Nine years ago next month, I embarked on a life changing experience and climbed Kilimanjaro in Tanzania. As we began on our 5-day trek through the rainforest and up the 19,300 ft mountain, our guides oft repeated two words, pole, pole (po-lay, po-lay) … slowly, slowly. They would laugh and ask why we Americans were always in such a rush to get places. “When we go slowly, we see so much more, become so much more aware of what we’re feeling, and allow our body to acclimate and speak to us about what it needs,” they would say. That advice allowed all eight of us, in great spirits and health to reach the top, dancing to Kid Rock’s “All Summer Long,” drinking Mountain Dew and laughing.
It’s been my lifelong journey to learn pole, pole. I’m making progress and learning more every day that slowing down in my breathing and my zooming actually allows me to accomplish more of what’s important to me and feel more successful in my journey. The practice allows minutes to expand – more of my senses are able to be part of each moment, giving me deeper inputs and information.
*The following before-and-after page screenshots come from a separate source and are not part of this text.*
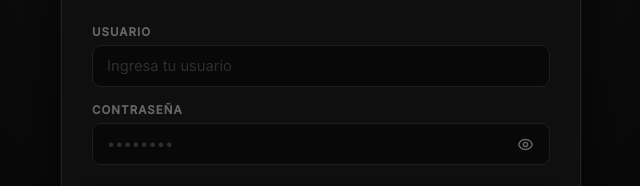
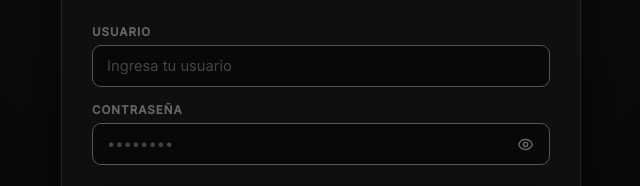
Before and after one commit to jxenterprise/formulario_JX, a website: page private/login.html in a window 1280 px wide. Shown: the part 369-555 px from the top of the page, 319-959 px from the left. Drawn offline with Linux system fonts and the light colour scheme.

Commit message:
fix: zona horaria Colombia + borde plateado inputs

```diff
--- a/public/style.css
+++ b/public/style.css
@@ -96,14 +96,14 @@ label {
 }
 
 input {
-  background: #080808; border: 1px solid #1e1e1e; border-radius: 9px;
+  background: #080808; border: 1px solid #555; border-radius: 9px;
   padding: 11px 14px; font-size: 0.92rem; color: var(--texto);
   outline: none; transition: border-color 0.2s, box-shadow 0.2s;
   width: 100%; font-family: "Inter", system-ui, sans-serif;
   -webkit-appearance: none; appearance: none;
 }
-input::placeholder { color: #2e2e2e; }
-input:focus { border-color: #444; box-shadow: 0 0 0 3px rgba(180,180,180,0.06); }
+input::placeholder { color: #444; }
+input:focus { border-color: var(--plata); box-shadow: 0 0 0 3px rgba(200,200,200,0.08); }
 input.invalido { border-color: var(--error); box-shadow: 0 0 0 3px rgba(255,79,79,0.08); }
 /* Evita el fondo azul del autofill en Chrome */
 input:-webkit-autofill {
--- a/server.js
+++ b/server.js
@@ -94,7 +94,7 @@ app.post("/api/registros", async (req, res) => {
     const nuevo = new Registro({
       nombre, apellido, correo, telefono, documento,
       edad: Number(edad),
-      fecha: new Date().toLocaleString("es-CO"),
+      fecha: new Date().toLocaleString("es-CO", { timeZone: "America/Bogota" }),
     });
 
     await nuevo.save();
```
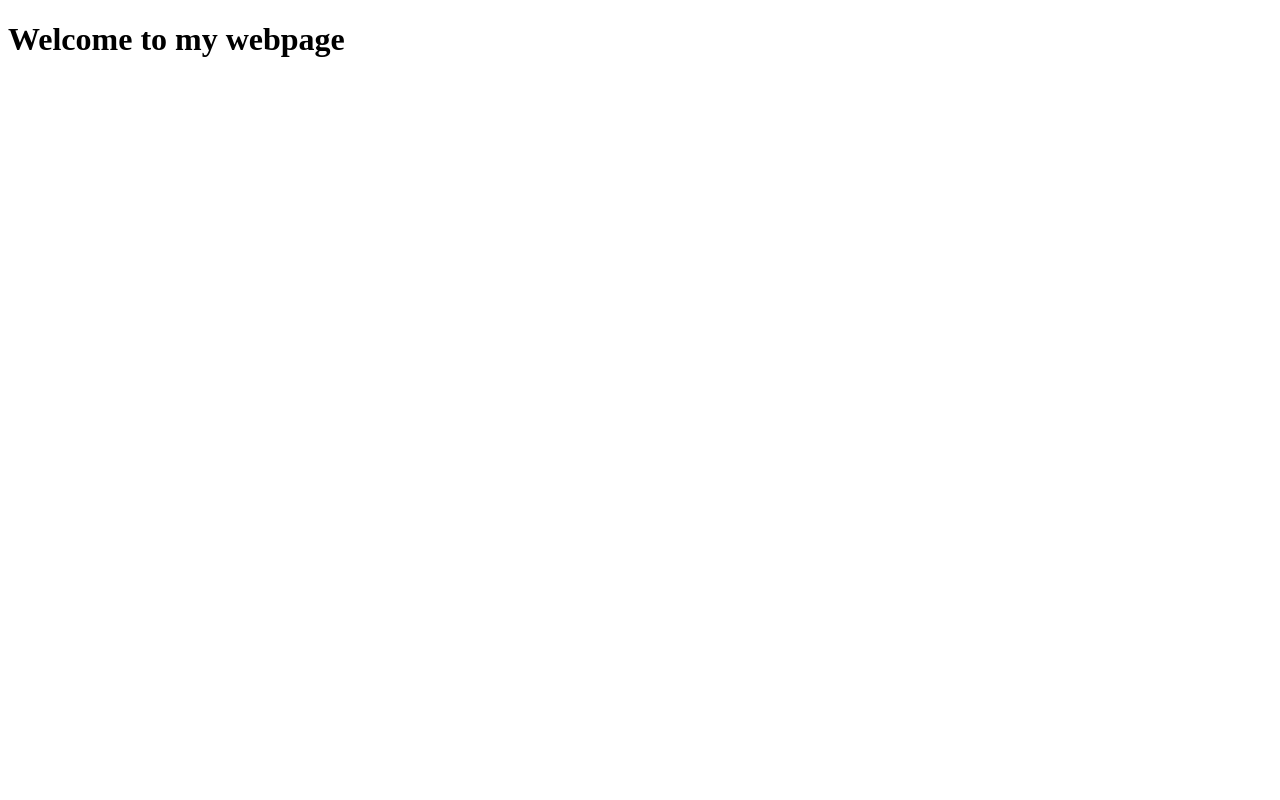
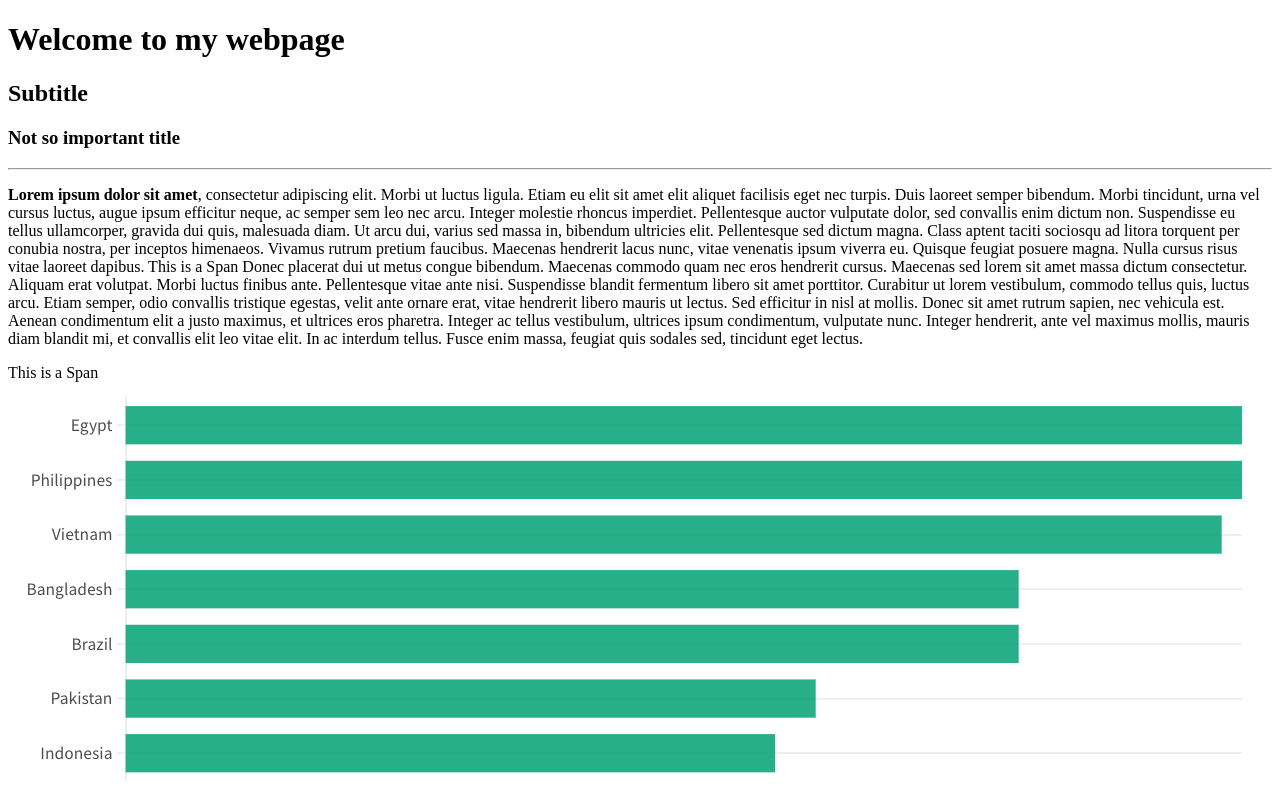
Before and after one commit to dataviz-supsi/2023, a plain HTML site: page example/basic/index.html in a window 1280 px wide. Drawn offline with Linux system fonts and the light colour scheme.

Commit message:
add a few elements

```diff
--- a/example/basic/index.html
+++ b/example/basic/index.html
@@ -8,7 +8,24 @@
   </head>
   <body>
     <main>
-        <h1>Welcome to my webpage</h1>
+      <h1>Welcome to my webpage</h1>
+      <h2>Subtitle</h2>
+      <h3>Not so important title</h3>
+
+      <hr>
+
+      <p>
+        <strong>Lorem ipsum dolor sit amet</strong>, consectetur adipiscing elit. Morbi ut luctus ligula. Etiam eu elit sit amet elit aliquet facilisis eget nec turpis. Duis laoreet semper bibendum. Morbi tincidunt, urna vel cursus luctus, augue ipsum efficitur neque, ac semper sem leo nec arcu. Integer molestie rhoncus imperdiet. Pellentesque auctor vulputate dolor, sed convallis enim dictum non. Suspendisse eu tellus ullamcorper, gravida dui quis, malesuada diam. Ut arcu dui, varius sed massa in, bibendum ultricies elit. Pellentesque sed dictum magna. Class aptent taciti sociosqu ad litora torquent per conubia nostra, per inceptos himenaeos. Vivamus rutrum pretium faucibus. Maecenas hendrerit lacus nunc, vitae venenatis ipsum viverra eu. Quisque feugiat posuere magna. Nulla cursus risus vitae laoreet dapibus.
+
+        <span>This is a Span</span>
+
+        Donec placerat dui ut metus congue bibendum. Maecenas commodo quam nec eros hendrerit cursus. Maecenas sed lorem sit amet massa dictum consectetur. Aliquam erat volutpat. Morbi luctus finibus ante. Pellentesque vitae ante nisi. Suspendisse blandit fermentum libero sit amet porttitor. Curabitur ut lorem vestibulum, commodo tellus quis, luctus arcu. Etiam semper, odio convallis tristique egestas, velit ante ornare erat, vitae hendrerit libero mauris ut lectus. Sed efficitur in nisl at mollis. Donec sit amet rutrum sapien, nec vehicula est. Aenean condimentum elit a justo maximus, et ultrices eros pharetra. Integer ac tellus vestibulum, ultrices ipsum condimentum, vulputate nunc. Integer hendrerit, ante vel maximus mollis, mauris diam blandit mi, et convallis elit leo vitae elit. In ac interdum tellus. Fusce enim massa, feugiat quis sodales sed, tincidunt eget lectus.
+      </p>
+
+      <span>This is a Span</span>
+
+      <img src="dataviz.png"/>
+
     </main>
   </body>
 </html>
```
Also changed, not shown: example/basic/dataviz.png (added).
Together this sense of growing awareness and expansion builds the power of our inner knowing and intuition. Our decision making, our choices and our responses become more effective and powerful – and the benefits to our physical health are huge. It is in this nuance (one I’ve long missed while running so fast with an endless to-do list) that magic can happen. And, as Mary Oliver says in her powerful poem “The Journey,” “there is a new voice which I slowly recognize as my own.”
As an example, for the third time this summer a raptor stood on the trail a few feet in front of me without immediately flying away. Maybe it’s an energy shift or maybe these magnificent hawks and owls have always been there, but I was walking too fast, lost in my own world to notice. And then I wonder, “what else have I missed?” That owl experience from Tuesday morning stays with me. It reminds me to breathe, to check in, to remember the expansiveness of our world if we just slow down enough to notice.
And then I remember the joy of standing at the top of Kilimanjaro and saying “YES!”
Here’s to pole, pole and seeing all the magic in between the spaces of our breath.